··· Source material
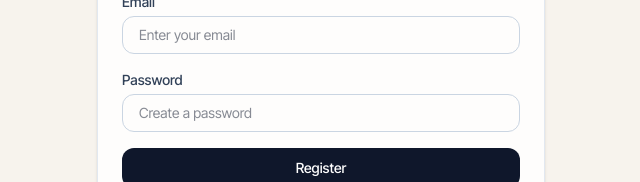
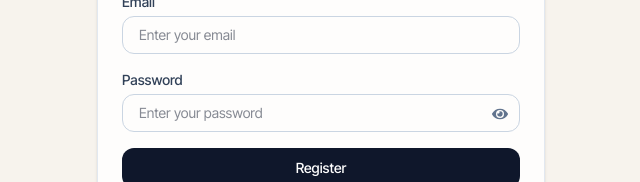
Before and after one commit to arKharashi/task-management-app, a React (Vite) app in the folder frontend/: page /register in a window 1280 px wide. Shown: the part 333-515 px from the top of the page, without its empty margins (319-959 px from the left). Built offline with nearby package versions, Linux system fonts and the light colour scheme.

Commit message:
feat: add show/hide password toggle

```diff
--- a/frontend/src/pages/LoginPage.tsx
+++ b/frontend/src/pages/LoginPage.tsx
@@ -1,6 +1,7 @@
 import { useEffect, useState, type FormEvent } from "react";
 import { Link, useNavigate } from "react-router-dom";
 import api from "../services/api";
+import { FaEye, FaEyeSlash } from "react-icons/fa";
 
 const LoginPage = () => {
   const navigate = useNavigate();
@@ -8,6 +9,7 @@ const LoginPage = () => {
   const [email, setEmail] = useState("");
   const [password, setPassword] = useState("");
   const [error, setError] = useState("");
+  const [showPassword, setShowPassword] = useState(false);
 
   useEffect(() => {
     const token = localStorage.getItem("token");
@@ -69,21 +71,30 @@ const LoginPage = () => {
               />
             </div>
 
-            <div>
+            <div className="relative">
               <label
                 htmlFor="password"
                 className="mb-1 block text-sm font-medium text-slate-700"
               >
                 Password
               </label>
+
               <input
                 id="password"
-                type="password"
+                type={showPassword ? "text" : "password"}
                 placeholder="Enter your password"
                 value={password}
                 onChange={(event) => setPassword(event.target.value)}
-                className="w-full rounded-xl border border-slate-300 px-4 py-2 text-sm outline-none transition focus:border-slate-500 focus:ring-2 focus:ring-slate-200"
+                className="w-full rounded-xl border border-slate-300 px-4 py-2 pr-10 text-sm outline-none transition focus:border-slate-500 focus:ring-2 focus:ring-slate-200"
               />
+
+              <button
+                type="button"
+                onClick={() => setShowPassword(!showPassword)}
+                className="absolute right-3 top-9 text-slate-500 hover:text-slate-800"
+              >
+                {showPassword ? <FaEyeSlash size={16} /> : <FaEye size={16} />}
+              </button>
             </div>
 
             <button
--- a/frontend/src/pages/RegisterPage.tsx
+++ b/frontend/src/pages/RegisterPage.tsx
@@ -1,6 +1,7 @@
 import { useEffect, useState, type FormEvent } from "react";
 import { Link, useNavigate } from "react-router-dom";
 import api from "../services/api";
+import { FaEye, FaEyeSlash } from "react-icons/fa";
 
 const RegisterPage = () => {
   const navigate = useNavigate();
@@ -9,6 +10,7 @@ const RegisterPage = () => {
   const [email, setEmail] = useState("");
   const [password, setPassword] = useState("");
   const [error, setError] = useState("");
+  const [showPassword, setShowPassword] = useState(false);
 
   useEffect(() => {
     const token = localStorage.getItem("token");
@@ -89,21 +91,30 @@ const RegisterPage = () => {
               />
             </div>
 
-            <div>
+            <div className="relative">
               <label
                 htmlFor="password"
                 className="mb-1 block text-sm font-medium text-slate-700"
               >
                 Password
               </label>
+
               <input
                 id="password"
-                type="password"
-                placeholder="Create a password"
+                type={showPassword ? "text" : "password"}
+                placeholder="Enter your password"
                 value={password}
                 onChange={(event) => setPassword(event.target.value)}
-                className="w-full rounded-xl border border-slate-300 px-4 py-2 text-sm outline-none transition focus:border-slate-500 focus:ring-2 focus:ring-slate-200"
+                className="w-full rounded-xl border border-slate-300 px-4 py-2 pr-10 text-sm outline-none transition focus:border-slate-500 focus:ring-2 focus:ring-slate-200"
               />
+
+              <button
+                type="button"
+                onClick={() => setShowPassword(!showPassword)}
+                className="absolute right-3 top-9 text-slate-500 hover:text-slate-800"
+              >
+                {showPassword ? <FaEyeSlash size={16} /> : <FaEye size={16} />}
+              </button>
             </div>
 
             <button
```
······
#### Task goal
Copy out each line of the data that has the word "placeholder" in it.

#### Result
                 placeholder="Enter your password"
-                placeholder="Create a password"
+                placeholder="Enter your password"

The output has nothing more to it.